Micro USBs are theoretically designed to be interchangeable, and are standard in many smartphones, Android apparatus, and tablets. Micro USB chargers typically have the exact same voltage, but may draw different amps. I will explain this further later and how to know if the charger is safe to use (based on its recorded amps and voltage).
For older devices using a 30-pin charge port, a connector can be used to charge with the Lightning Connector.
The Plugs Must Be The Same
In order for a charger for use on another device, it’s important that the plug of the charger (the”head”) fit snugly to the charging port of the unit. Micro USBs are the same across the board so far as charging heads, while laptop chargers are usually specific to both make and model. However, the plug fitting securely is only 1 part of this equation.
Somewhere on the power brick of the charger you will find a label with the charger’s voltage (V) and amperage (A). For other types of chargers, like a smartphone charger, this information is usually found at the bottom of the charger, where it would meet up with the wall. For the device you are trying to charge, the voltage and amperage required will be seen on the battery that came with the device or on the company’s website.
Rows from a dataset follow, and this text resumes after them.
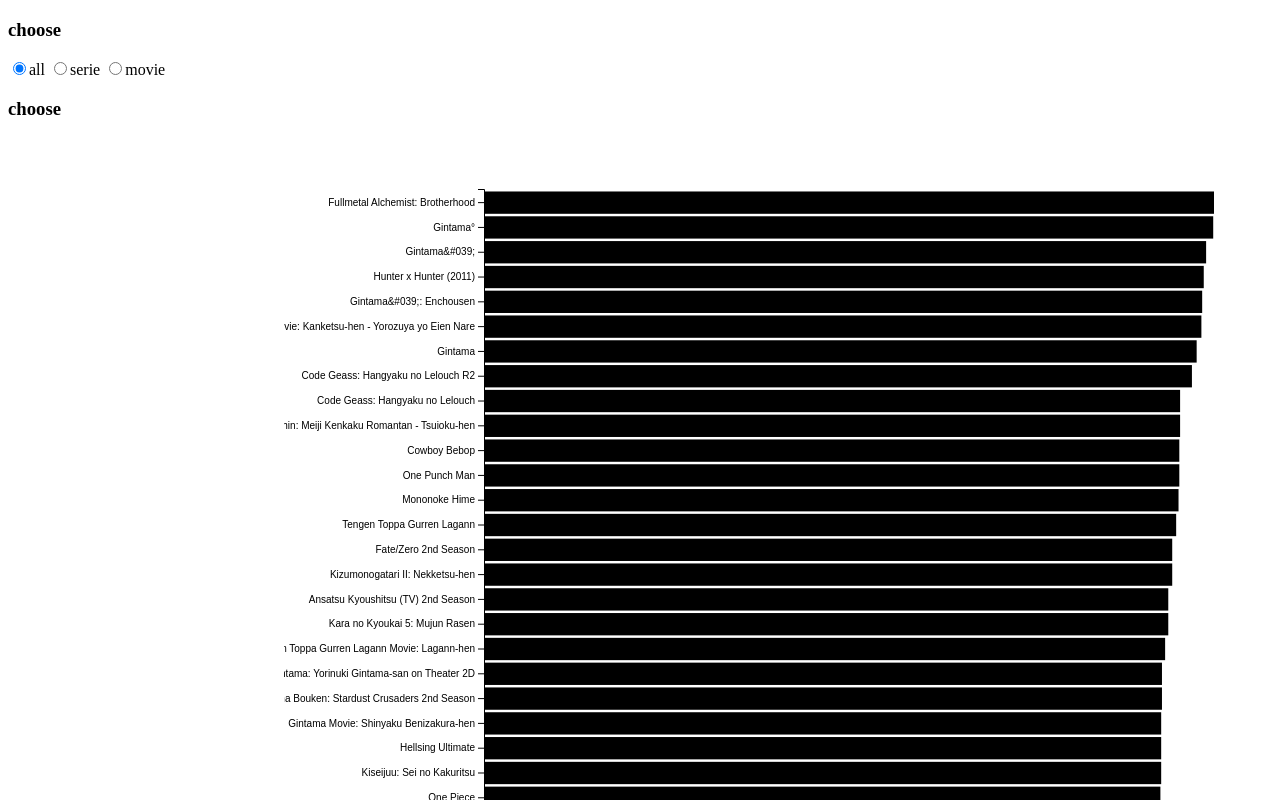
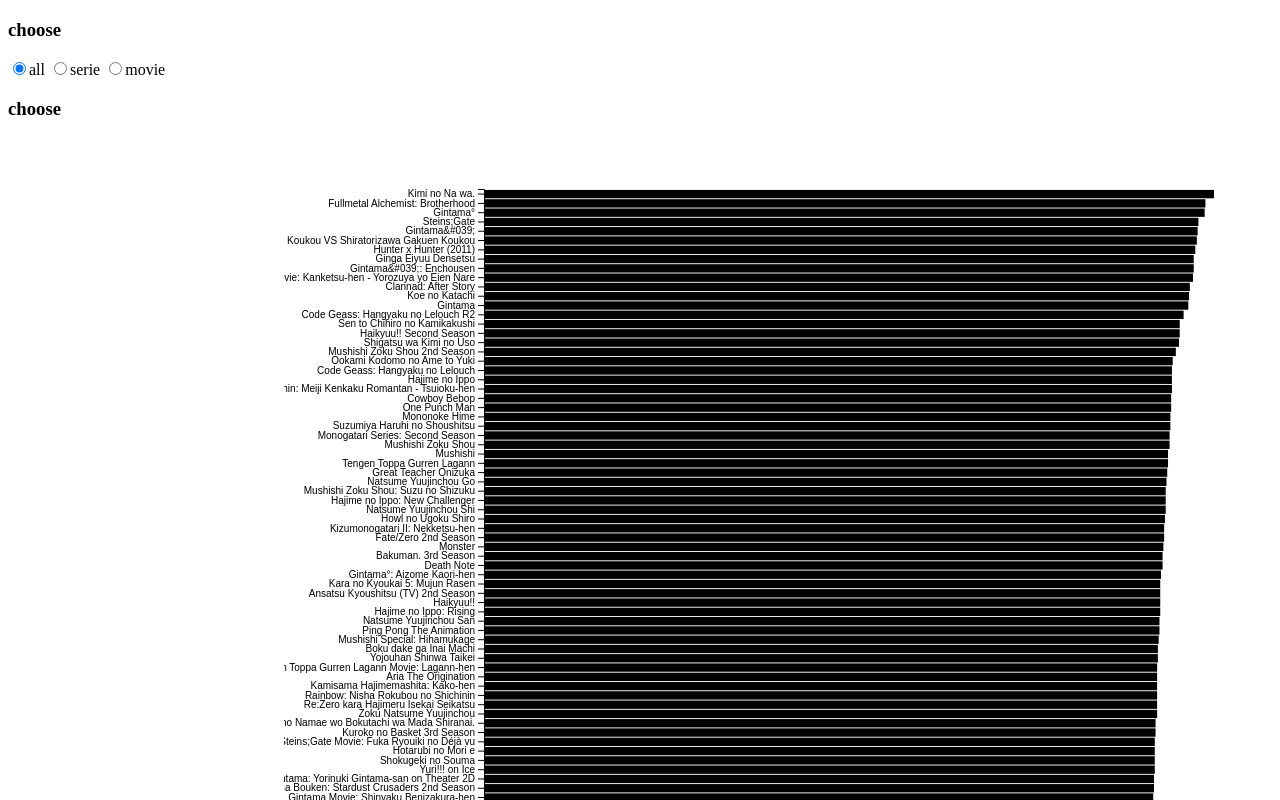
Before and after one commit to flavio-bernasconi/d3-update-pattern, a plain HTML site: page index.html in a window 1280 px wide. Shown: the top 800 px of the page. Drawn offline with nearby package versions, Linux system fonts and the light colour scheme.

Commit message:
ok (no rating range filter)

```diff
--- a/index.html
+++ b/index.html
@@ -34,6 +34,7 @@
             numEpisodes = [];
             const movie = [];
             const serie = [];
+            var currentType = 'all';
 
 
             data.forEach(d => {
@@ -55,8 +56,6 @@
 
                 }
             })
-
-            console.log(data)
 
 
             //genre selection
@@ -85,8 +84,6 @@
             //store original data assets
             var originalData = data;
 
-
-
             selectElement('idGenre',genreDefault)
             selectElement('idRating',ratingDefault)
 
@@ -96,7 +93,7 @@
             }
 
             //get data filtered by rating default and genre
-            let newData = data.filter(function(d,i){
+            newData = data.filter(function(d,i){
                 return d.rating > ratingDefault && d.genre.includes(genreDefault);
             });
 
@@ -187,28 +184,18 @@
 
             }
 
-            render( chart, newData, valX);
+            var updatedData = [];
 
+            function drawFirtChart(){
 
-            function filtra(arr, genre){
-                filteredData = arr.filter(function(d,i){
+                ifType()
+                render( chart, updatedData, valX);
 
-                    return d.rating > newRating  && d.genre.includes(genre);
-
-                });
-
-                filteredData = filteredData.slice(0, limitData);
-
-                updatedData = []
-
-                updatedData.push(...filteredData);
-
-                console.log('data funzione filtra', updatedData)
-
-                return(updatedData)
+                console.log(updatedData)
             }
 
-            var updatedData = [];
+            drawFirtChart()
+
 
             //value xAxis episode or rating
             d3.selectAll('.input').on('change', function(){
@@ -226,8 +213,6 @@
 
 
 
-            var currentType = '';
-
             d3.selectAll('.tipo').on('change', function(){
                 console.log(this.value)
                 currentType = this.value;
@@ -243,13 +228,9 @@
             d3.select('.genre').on('change', function(){
 
                 newGenre = this.value;
-                console.log('genre',newGenre)
 
-                console.log('rating')
-                console.log('min',newRating)
                 var maxRating = +newRating + 1;
                 maxRating = maxRating.toFixed(2)
-                console.log('max',maxRating)
 
                 ifType()
 
@@ -260,12 +241,11 @@
 
                 var minRating = +this.value;
                 minRating = minRating.toFixed(2)
-                console.log('min',minRating)
+
 
                 newRating = minRating;
                 var maxRating = +minRating + 1;
                 maxRating = maxRating.toFixed(2)
-                console.log('max',maxRating)
 
 
                 ifType()
@@ -289,12 +269,35 @@
                 if(currentType == 'all'){
                     var allType = [...movie,...serie]
 
+                    // sorting data
+                    allType = allType.sort(function(a, b) {
+                        return parseFloat(b.rating) - parseFloat(a.rating);
+                    });
+
                     filtra(allType,newGenre)
 
                     render( chart, filteredData, valX)
                 }
             }
 
+
+            function filtra(arr, genre){
+                filteredData = arr.filter(function(d,i){
+
+                    return d.rating > newRating  && d.genre.includes(genre);
+
+                });
+
+                filteredData = filteredData.slice(0, limitData);
+
+                updatedData = []
+
+                updatedData.push(...filteredData);
+
+                console.log('data funzione filtra', updatedData)
+
+                return(updatedData)
+            }
         })
     </script>
 
```
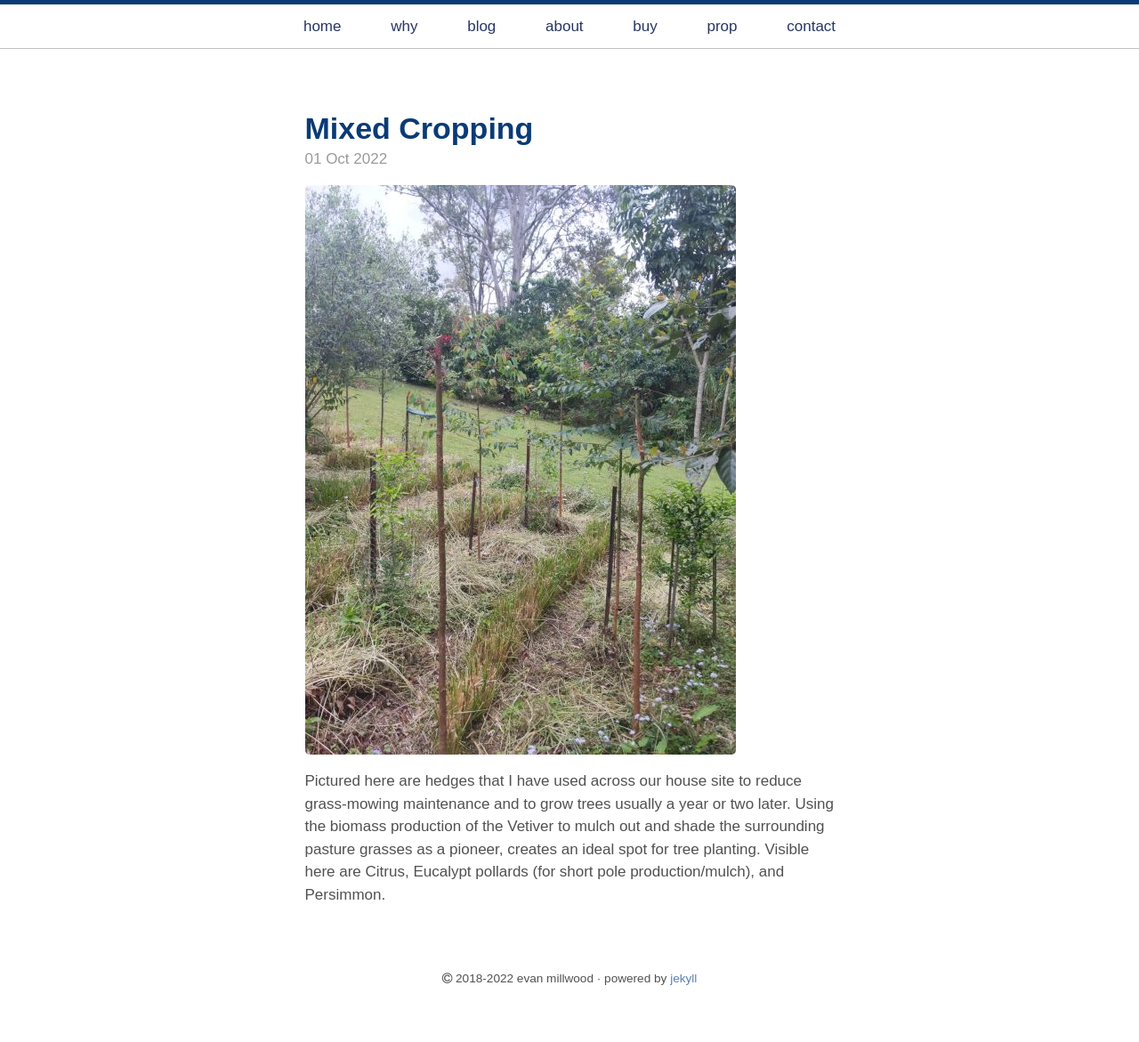
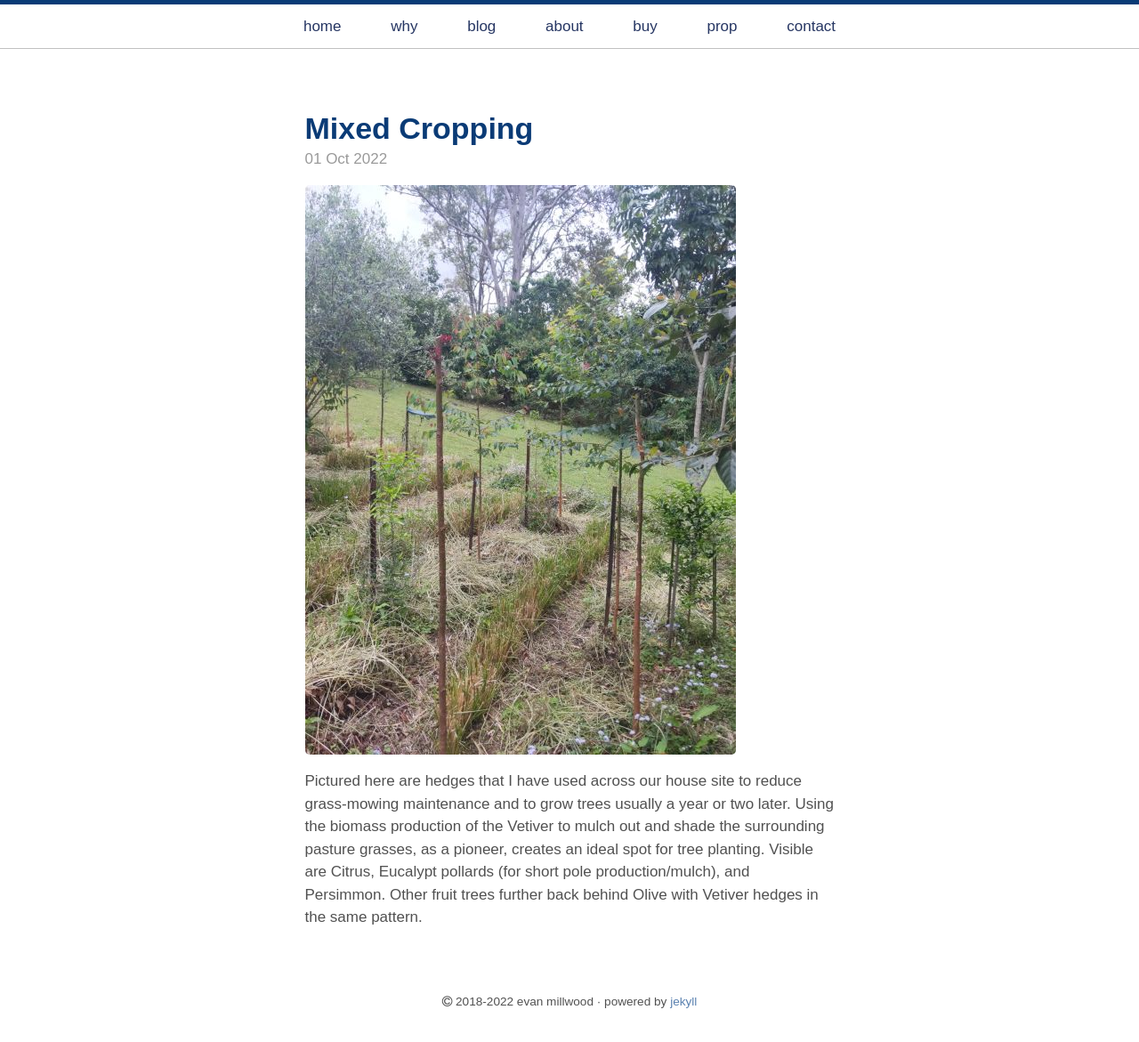
Before and after one commit to Tr33mo/tr33mo.github.io, a Jekyll site: the page built from blog/_posts/2022-10-01-mixed.md, in a window 1280 px wide. Shown: the whole page at 89% size. Built offline with Jekyll 4.4.1, drawn with Linux system fonts in a browser that asks for light colours; before the commit the page ends 1146 px from its top, so only the background shows below that.

Commit message:
Update to 2 posts

```diff
--- a/blog/_posts/2022-10-01-mixed.md
+++ b/blog/_posts/2022-10-01-mixed.md
@@ -5,4 +5,4 @@ excerpt_separator: <!--more-->
 ---
 [![alt text](/assets/img/thumbs/mixed.jpg "Mixed")](/assets/img/mixed.jpg)
 
-Pictured here are hedges that I have used across our house site to reduce grass-mowing maintenance and to grow trees usually a year or two later. Using the biomass production of the Vetiver to mulch out and shade the surrounding pasture grasses as a pioneer, creates an ideal spot for tree planting. Visible here are Citrus, Eucalypt pollards (for short pole production/mulch), and Persimmon.
+Pictured here are hedges that I have used across our house site to reduce grass-mowing maintenance and to grow trees usually a year or two later. Using the biomass production of the Vetiver to mulch out and shade the surrounding pasture grasses, as a pioneer, creates an ideal spot for tree planting. Visible are Citrus, Eucalypt pollards (for short pole production/mulch), and Persimmon. Other fruit trees further back behind Olive with Vetiver hedges in the same pattern.
```
Also changed, not shown: blog/_posts/2022-10-10-crop.md (+1 -1 lines).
Voltage is how much power the charger will draw in the device, or just how much is being”pushed” to the device by the charger. A phone will usually pull up to approximately 5V, though a laptop can pull up to 25V. A charger must equal the voltage required by the device.
Amperage is how fast power is”pulled” to the apparatus, or how much electricity is used by the device. The amount of volts won’t ever change, but the quantity of amps that the system pulls may change depending on how hard the device is working. The number that you locate on the battery that came with your device are the max amount of amps that can be pulled by the device. If a device is paired with a charger which can’t support the amp requirement, it can burn out the power source and kill the device.
So if you have a modern USB device (smart phone, tabletcomputer, or camera) you can plug into a high-amperage USB port and enjoy quicker charging (so long as the voltage is equal). *Website Note: if you have an older device, it may not work with USB ports that employ the newest Battery Charging Specification.
If The Micro USB Charger’s Voltage Isn’t 5v…
Some devices might have their voltage listed using a plus/minus on it like this: 5v +- 5%. If this is the case, you can use a charger rated at 4.75 to 5.25v because that score is telling you is that the device can take 5v minus 5 percent of 5v = 4.75 volts OR 5v plus 5% of 5v = 5.25 volts. This means anything between 4.75 t0 5.25v is safe to use (as long as the amperage of the charger is equivalent to or greater than the device’s listed amperage).
An interesting point to note is all chargers supply a higher voltage than the batteries that they charge. That is pretty much how they work. There needs to be a voltage differential to produce the necessary current flow in the proper way to charge the battery. If you look at your vehicle, it has a 12V battery, but average alternators provide 13.8 to 14.4V charging voltage to the battery.
The issue with knockoffs, especially cheap knockoffs, is they frequently don’t support the energy requirements of the apparatus, or are not built to maintain a steady flow safely. Overall, it’s best to stay with the charger made for the device you are using.
Now You Understand How to Safely & Effectively Swap Chargers
I hope this article was able to help you. Now you know how to safely and effectively use a charger that did not include your smart phone, laptop, camera, tabletcomputer, or other apparatus. Be sure you follow exactly what we said and you should be good to go!